▶ AIM OF THE TASK:
Output every line of the material exactly, omitting images.
*** Opening of PROVIDED INFORMATION ***
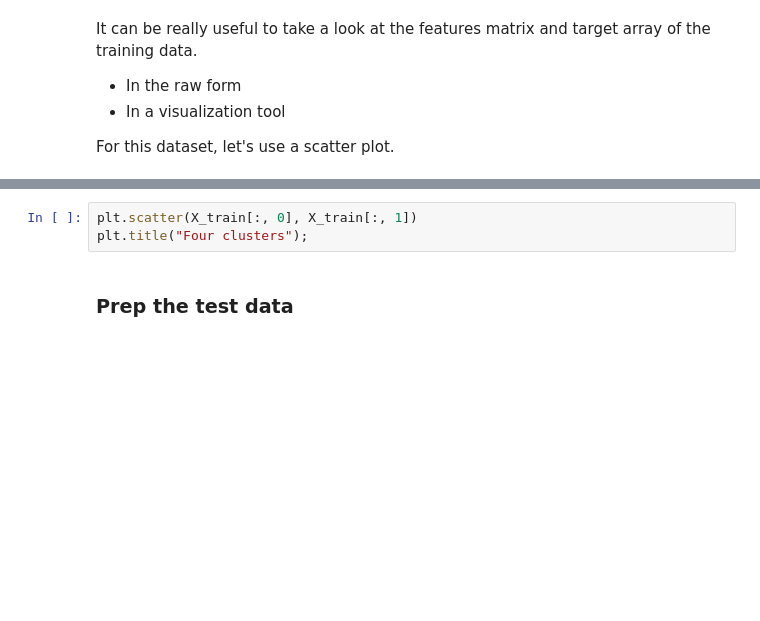
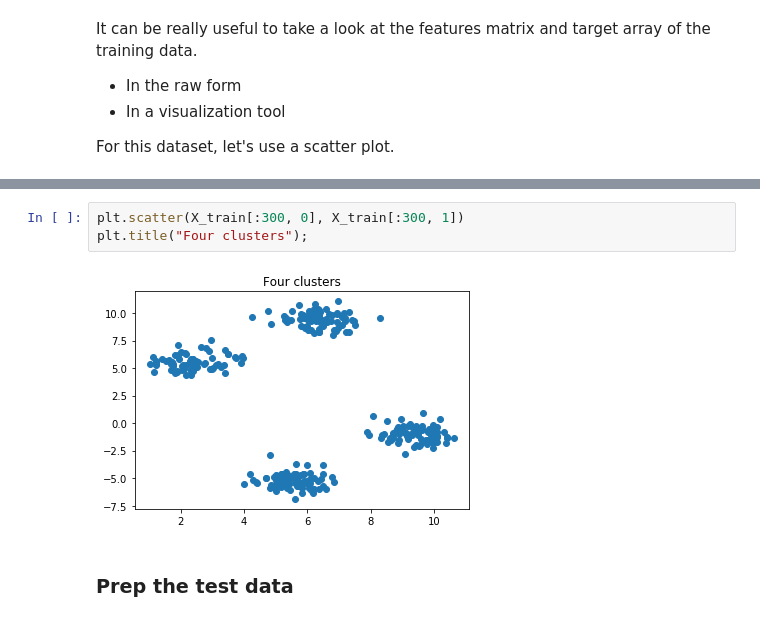
Before and after one commit to chalmerlowe/machine_learning, a Jupyter notebook: 05_neighbors/05_neighbors.ipynb, the cells around one changed output, grey strips where cells are left out. Drawn from its saved outputs; the diff is of its cells as text; blank space fills up the shorter version.

```diff
--- a/05_neighbors/05_neighbors.ipynb
+++ b/05_neighbors/05_neighbors.ipynb
@@ -93,6 +103,8 @@ y_true[:5]
 # %%
-plt.scatter(X_train[:, 0], X_train[:, 1])
+plt.scatter(X_train[:300, 0], X_train[:300, 1])
 plt.title("Four clusters");
+# %% [output]
+[figure, added]
 # %% [markdown]
 ### Prep the test data
 # %% [markdown]
```
Also changed, not shown: parts of 19 cells of this notebook.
*** Close of PROVIDED INFORMATION ***
▶ ANSWER TO THE PROBLEM:
Before and after one commit to chalmerlowe/machine_learning, a Jupyter notebook: 05_neighbors/05_neighbors.ipynb, the cells around one changed output, grey strips where cells are left out. Drawn from its saved outputs; the diff is of its cells as text; blank space fills up the shorter version.

```diff
--- a/05_neighbors/05_neighbors.ipynb
+++ b/05_neighbors/05_neighbors.ipynb
@@ -93,6 +103,8 @@ y_true[:5]
 # %%
-plt.scatter(X_train[:, 0], X_train[:, 1])
+plt.scatter(X_train[:300, 0], X_train[:300, 1])
 plt.title("Four clusters");
+# %% [output]
+[figure, added]
 # %% [markdown]
 ### Prep the test data
 # %% [markdown]
```
Also changed, not shown: parts of 19 cells of this notebook.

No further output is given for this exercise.